! {}\function{itertools.izip()} makes it clear that those functions are
! implemented by the \refmodule{random} and \refmodule{itertools}
! modules respectively.

\index{nested scope}
! \item[nested scope]
! The ability to refer to a variable in an enclosing definition.  For
! instance, a function defined inside another function can refer to
! variables in the outer function.  Note that nested scopes work only
for reference and not for assignment which will always write to the
! innermost scope.  In contrast, local variables both read and write in
! the innermost scope.  Likewise, global variables read and write to the
! global namespace.

\index{new-style class}
! \item[new-style class]
! Any class that inherits from \class{object}.  This includes all
! built-in types like \class{list} and \class{dict}.  Only new-style
! classes can use Python's newer, versatile features like
! {}\var{__slots__}, descriptors, properties,
! \method{__getattribute__()}, class methods, and static methods.

\index{Python3000}
! \item[Python3000]
! A mythical python release, allowed not to be backward compatible, with
! telepathic interface.

\index{sequence}
! \item[sequence]
! An \emph{iterable} which supports efficient element access using
! integer indices via the \method{__getitem__()} and
! {}\method{__len__()} special methods.  Some built-in sequence types
! are \class{list}, \class{str}, \class{tuple}, and \class{unicode}.
! Note that \class{dict} also supports \method{__getitem__()} and
! {}\method{__len__()}, but is considered a mapping rather than a
! sequence because the lookups use arbitrary \emph{immutable} keys
! rather than integers.

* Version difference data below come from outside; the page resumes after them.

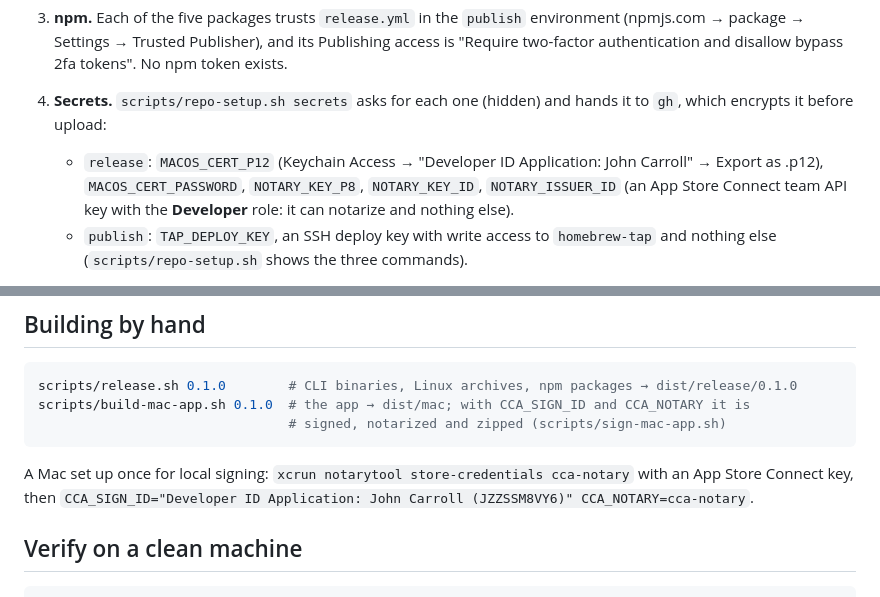
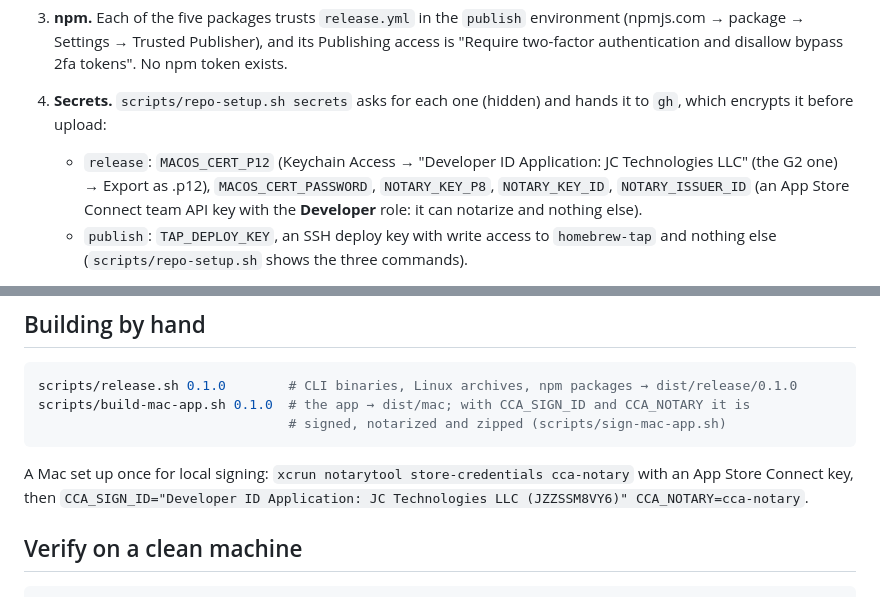
Before and after one commit to johnccarroll/claude-context-admin, a Markdown page: docs/RELEASING.md, 2 parts joined by grey strips. GitHub-like rendering.

Commit message:
docs(release): sign with the LLC's G2 Developer ID
The account converted to JC Technologies LLC. The new cert is issued
under the G2 intermediate (valid to 2031); the old one expires with
the legacy intermediate on 2027-02-01.

```diff
--- a/docs/RELEASING.md
+++ b/docs/RELEASING.md
@@ -46,7 +46,7 @@ repositories; the macOS jobs never run from a private copy.
    "Require two-factor authentication and disallow bypass 2fa tokens". No npm token exists.
 4. **Secrets.** `scripts/repo-setup.sh secrets` asks for each one (hidden) and hands it to `gh`,
    which encrypts it before upload:
-   - `release`: `MACOS_CERT_P12` (Keychain Access → "Developer ID Application: John Carroll" →
+   - `release`: `MACOS_CERT_P12` (Keychain Access → "Developer ID Application: JC Technologies LLC" (the G2 one) →
      Export as .p12), `MACOS_CERT_PASSWORD`, `NOTARY_KEY_P8`, `NOTARY_KEY_ID`, `NOTARY_ISSUER_ID`
      (an App Store Connect team API key with the **Developer** role: it can notarize and nothing
      else).
@@ -81,7 +81,7 @@ scripts/build-mac-app.sh 0.1.0  # the app → dist/mac; with CCA_SIGN_ID and CCA
 
 A Mac set up once for local signing: `xcrun notarytool store-credentials cca-notary` with an App
 Store Connect key, then
-`CCA_SIGN_ID="Developer ID Application: John Carroll (JZZSSM8VY6)" CCA_NOTARY=cca-notary`.
+`CCA_SIGN_ID="Developer ID Application: JC Technologies LLC (JZZSSM8VY6)" CCA_NOTARY=cca-notary`.
 
 ## Verify on a clean machine
 
```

\index{Zen of Python}
! \item[Zen of Python]
! Listing of Python design principles and philosophies that are helpful
! in understanding and using the language.  The listing can be found by
! typing \code{import this} at the interactive prompt.

\end{description}